| Exercise input |
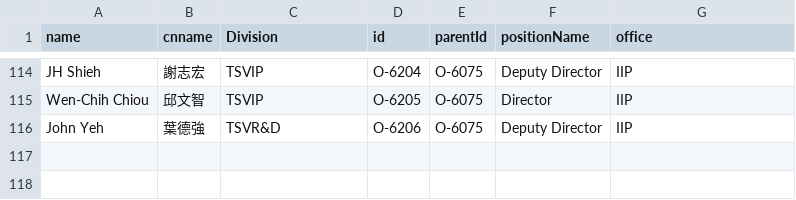
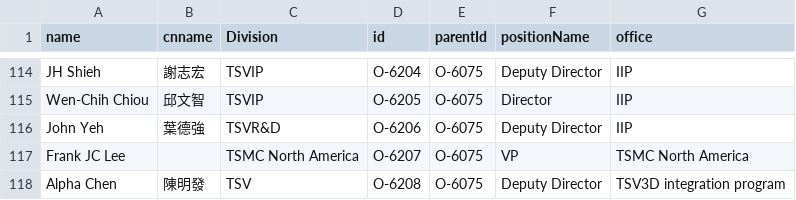
Before and after one commit to david123569/test1, a CSV file: Book5.csv, drawn as a sheet; only a part is shown, gaps mark what is left out; the diff names each change by its address in the sheet, - before the commit and + after, or states it on an @@ line.

Commit message:
Add files via upload

```diff
--- a/Book5.csv
+++ b/Book5.csv
+row 117: Frank JC Lee |  | TSMC North America | O-6207 | O-6075 | VP | TSMC North America
+row 118: Alpha Chen | 陳明發 | TSV | O-6208 | O-6075 | Deputy Director | TSV3D integration program
```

| Activity |
Every line in the records is to be retyped exactly as it stands; the pictures stay out.

| Worked solution |
Before and after one commit to david123569/test1, a CSV file: Book5.csv, drawn as a sheet; only a part is shown, gaps mark what is left out; the diff names each change by its address in the sheet, - before the commit and + after, or states it on an @@ line.

Commit message:
Add files via upload

```diff
--- a/Book5.csv
+++ b/Book5.csv
+row 117: Frank JC Lee |  | TSMC North America | O-6207 | O-6075 | VP | TSMC North America
+row 118: Alpha Chen | 陳明發 | TSV | O-6208 | O-6075 | Deputy Director | TSV3D integration program
```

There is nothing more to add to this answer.